When pronouncing often, some speakers sound the t, saying /ˈôftən/; for others, it is silent, as in soften, fasten, listen . Either pronunciation is acceptable, although /ˈôfən/ is more common

Phrases

  • as often as not

    • Quite frequently or commonly.

      ‘I had two homes really, because as often as not I was down at her house’
      • ‘We, the readers, know no more than Watson is able to tell us, and as often as not that is not very much.’
      • ‘Moreover, they cross over onto each other's turf as often as not.’
      • ‘Internet services come, and Internet services go, taking your data with them as often as not.’
      • ‘Yet the design originated in the East Indies and, as often as not, was manufactured in Lancashire for export to African markets.’
      • ‘Many of them vote for Republican legislation as often as not.’
      • ‘Murray is laid back, good company and his chat is peppered with gales of laughter that is, as often as not, directed at his own jokes.’
      • ‘And as often as not, these things really happened.’
      • ‘A feature of the place names round here is that there are as often as not two or three with similar names, variations on a single root.’
      • ‘My sporadic work shifts end, as often as not, at 1 or 2 in the morning.’
      • ‘Now, as often as not, we take the bone out and butterfly it, so it lies flat, and can be grilled if you like.’
      frequently, many times, many a time, on many occasions, on numerous occasions, a lot, in many cases, in many instances, repeatedly, again and again, time and again, time and time again, time after time, over and over, over and over again, day in, day out, week in, week out, all the time, regularly, recurrently, continually, usually, habitually, commonly, generally, ordinarily, as often as not
      View synonyms
  • more often than not

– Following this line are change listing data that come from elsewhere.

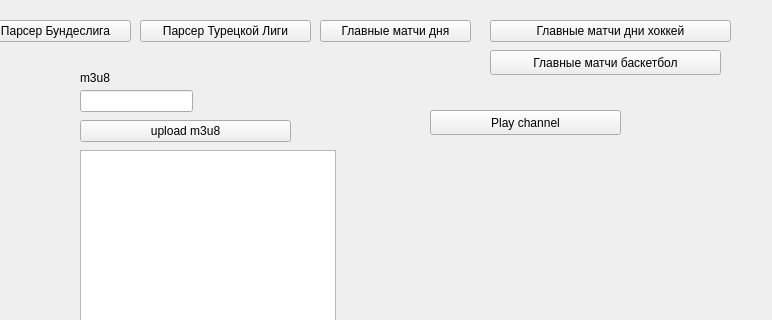
Qt form mainwindow.ui (vcore486-afk/LiveTvGUI) before a commit; both pictures show x 440 to 1212 and y 0 to 320 of the 1212 by 645 pixel window.
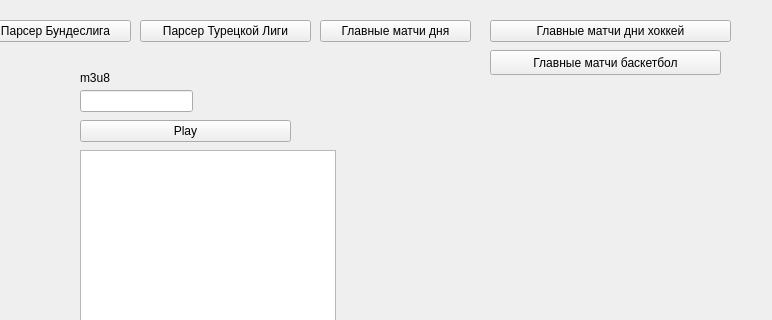
The same form after that commit. Icons and pictures are not drawn.

Commit message:
Добавлена последовательная перезагрузка PVR и воспроизведение канала после загрузки M3U
- Генерация временного M3U из ввода пользователя
- Асинхронная загрузка M3U на Kodi через SFTP
- Остановка текущего плеера перед обновлением плейлиста
- Включение PVR и запуск PVR scan после загрузки
- Таймер для отключения и повторного включения PVR для принудительной перезагрузки
- Обеспечение строгой последовательности выполнения через колбэки и QTimer
- Запуск воспроизведения первого канала после перезагрузки PVR
	изменено:      mainwindow.cpp
	изменено:      mainwindow.h
	изменено:      mainwindow.ui

The edit to the form file:
```diff
--- a/mainwindow.ui
+++ b/mainwindow.ui
@@ -110,7 +110,7 @@
      </rect>
     </property>
     <property name="text">
-     <string>upload m3u8</string>
+     <string>Play</string>
     </property>
    </widget>
    <widget class="QPushButton" name="pushButton_2">
@@ -240,19 +240,6 @@
      <string>Главные матчи баскетбол</string>
     </property>
    </widget>
-   <widget class="QPushButton" name="reloadPvtiptvsimple">
-    <property name="geometry">
-     <rect>
-      <x>870</x>
-      <y>110</y>
-      <width>191</width>
-      <height>25</height>
-     </rect>
-    </property>
-    <property name="text">
-     <string>Play channel</string>
-    </property>
-   </widget>
   </widget>
   <widget class="QMenuBar" name="menubar">
    <property name="geometry">
```
The commit also changes 2 other files.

    • Usually.

      ‘food is scarce and more often than not they go hungry’
      • ‘However, more often than not, a polite rejection note was all she received.’
      • ‘The features were all made in part for propaganda purposes but failed more often than not to carry out those objectives.’
      • ‘Each teacher has to have an area of expertise which, more often than not, is not regarded as worthy of extra points and pay.’
      • ‘History is written, more often than not, by someone who was not an eyewitness to all the events he chronicles.’
      • ‘It happens every once in a while, and more often than not there's a cry of outrage.’
      • ‘I have to say, he was usually the instigator, and, more often than not, the victor.’
      • ‘It is wonderful to hear of young people doing well as more often than not, we hear of businesses closing.’
      • ‘A football match is not a sprint and is, more often than not, a test of endurance.’
      • ‘He's quick, strong and skillful and, given the chance, he's likely to hit the target more often than not.’
      • ‘Reports to hand indicate that, more often than not, the warning lamps are not in operation.’
      overall, all in all, all things considered, altogether, taking everything into account, taking everything into consideration, on balance, on average, for the most part, mostly, mainly, in the main, chiefly, principally, predominantly, largely, in general, generally, generally speaking, as a rule, as a general rule, in the general run of things, by and large, to a large extent, to a great degree, basically, substantially, effectively, virtually, to all intents and purposes
      View synonyms

Origin

Middle English: extended form of oft, probably influenced by selden ‘seldom’. Early examples appear to be northern English; the word became general in the 16th century.

Pronunciation